In classical economics, “Means of production” are the necessary conditions for producing things that do not include financial capital or human beings– together, all three elements are termed “factors of production.” Interestingly, Marx apparently used factors of production interchangeably with productive force (paralleling List’s use of political force). Because Marx and Engels proposed that economics were primary, concern over production was central to their technological theories.

Marxist theory is substantially an instrumental theory in that factors of production include instruments of labor and subjects of labor (raw materials). Encountering this usage, I find myself wondering if it’s actually possible to sort instruments into these niche categories.
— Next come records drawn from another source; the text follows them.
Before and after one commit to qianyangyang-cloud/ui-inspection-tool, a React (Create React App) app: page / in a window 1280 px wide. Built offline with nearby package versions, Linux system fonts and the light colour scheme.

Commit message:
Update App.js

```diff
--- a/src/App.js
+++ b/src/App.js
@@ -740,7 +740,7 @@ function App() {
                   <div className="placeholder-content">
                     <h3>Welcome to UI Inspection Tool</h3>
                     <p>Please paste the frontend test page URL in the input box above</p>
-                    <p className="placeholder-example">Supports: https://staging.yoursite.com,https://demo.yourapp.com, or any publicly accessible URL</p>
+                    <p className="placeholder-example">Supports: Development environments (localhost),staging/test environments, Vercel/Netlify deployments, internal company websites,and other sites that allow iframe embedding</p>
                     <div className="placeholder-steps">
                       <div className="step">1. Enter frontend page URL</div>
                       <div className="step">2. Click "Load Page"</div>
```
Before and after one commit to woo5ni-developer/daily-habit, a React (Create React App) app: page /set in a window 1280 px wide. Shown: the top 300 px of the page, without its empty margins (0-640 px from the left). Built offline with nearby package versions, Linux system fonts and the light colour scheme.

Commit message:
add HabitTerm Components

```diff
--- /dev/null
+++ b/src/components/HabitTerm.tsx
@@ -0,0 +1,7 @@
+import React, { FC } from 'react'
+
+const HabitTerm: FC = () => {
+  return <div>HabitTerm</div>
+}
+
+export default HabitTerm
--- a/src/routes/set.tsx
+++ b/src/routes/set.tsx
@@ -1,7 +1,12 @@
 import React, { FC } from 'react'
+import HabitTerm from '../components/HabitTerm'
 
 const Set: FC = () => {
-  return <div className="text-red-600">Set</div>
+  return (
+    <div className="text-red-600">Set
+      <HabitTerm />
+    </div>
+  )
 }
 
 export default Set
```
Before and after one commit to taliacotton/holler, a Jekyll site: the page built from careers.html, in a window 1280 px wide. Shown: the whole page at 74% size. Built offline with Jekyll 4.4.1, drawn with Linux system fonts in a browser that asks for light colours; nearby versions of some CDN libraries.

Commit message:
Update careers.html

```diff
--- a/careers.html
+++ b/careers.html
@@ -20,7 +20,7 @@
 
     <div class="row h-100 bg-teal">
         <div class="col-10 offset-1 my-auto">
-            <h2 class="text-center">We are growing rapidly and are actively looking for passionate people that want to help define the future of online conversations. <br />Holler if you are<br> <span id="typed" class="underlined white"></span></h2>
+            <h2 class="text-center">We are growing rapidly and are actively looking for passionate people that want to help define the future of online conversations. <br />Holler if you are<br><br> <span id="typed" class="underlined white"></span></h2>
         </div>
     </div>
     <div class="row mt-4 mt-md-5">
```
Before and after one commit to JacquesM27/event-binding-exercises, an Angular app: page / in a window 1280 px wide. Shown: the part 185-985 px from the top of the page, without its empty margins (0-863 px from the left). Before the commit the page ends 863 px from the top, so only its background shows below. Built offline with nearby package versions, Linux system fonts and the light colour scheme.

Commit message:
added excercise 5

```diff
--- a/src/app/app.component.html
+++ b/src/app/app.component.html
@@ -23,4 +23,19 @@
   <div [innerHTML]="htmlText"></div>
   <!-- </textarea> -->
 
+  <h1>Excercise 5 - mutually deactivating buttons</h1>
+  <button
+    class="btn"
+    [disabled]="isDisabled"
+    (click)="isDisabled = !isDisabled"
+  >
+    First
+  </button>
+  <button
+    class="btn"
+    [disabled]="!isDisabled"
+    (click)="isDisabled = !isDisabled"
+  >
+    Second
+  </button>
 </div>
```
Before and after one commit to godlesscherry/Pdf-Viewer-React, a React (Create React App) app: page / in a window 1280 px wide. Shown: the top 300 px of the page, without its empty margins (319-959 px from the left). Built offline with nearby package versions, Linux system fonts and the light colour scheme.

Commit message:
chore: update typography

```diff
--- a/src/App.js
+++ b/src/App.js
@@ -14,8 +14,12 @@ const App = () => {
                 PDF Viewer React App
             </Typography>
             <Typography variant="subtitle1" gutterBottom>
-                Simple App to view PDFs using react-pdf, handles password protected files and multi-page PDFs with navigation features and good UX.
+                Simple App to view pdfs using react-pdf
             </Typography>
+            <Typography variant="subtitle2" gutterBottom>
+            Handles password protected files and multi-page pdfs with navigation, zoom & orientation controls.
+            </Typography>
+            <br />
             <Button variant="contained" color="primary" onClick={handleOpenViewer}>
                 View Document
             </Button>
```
Recall that Engels had argued that instruments of violence  were the source of all political power; a hammer can be used to produce a house, or to bash in someone’s skull. Given that, are such these terms useable in a coherent manner?

It bears noticing that List’s National System  fed directly into National Socialism as it nationalized industry in the name of the Fatherland, seizing not only the factories but also the raw materials to produce a war machine in the name of political force. Mao and Stalin used Marxist theory to justify deploying their workforce in camps and cooperative farms in the name of national economic force. These developments are part of the reason why by the time Hannah Arendt was approaching her terminology in “On Violence” she chose to avoid the term force to describe this type of means, because force had become synonymous with violence.

Arendt’s vocabulary is attractive because it makes it possible to argue from definitions, which does not seem possible with loose categories like instruments of production and instruments of violence. For example, if we define power as separate from strength then it isn’t possible to talk of the “strength” of a nation-state, because strength is defined as an individual characteristic. Power, on the other hand, could be attributed to the confluence of people working together in the nation-state. Her move to distance violence from either of these categories (by definition) contributes a lot to our understanding of it. However, making the claim that violence is instrumental in nature without clearly differentiating it from instrumental production is a dangerous oversight. I’m discovering that Marx has quite a bit to contribute in this area, if not through a clear frame of reference, through demonstrating just how fraught the terminology is.

Force vacillates between productive and destructive impulses that aren’t teased apart easily. Another aspect is deciding if it is singular (like strength) or plural (like power). Questions for another day.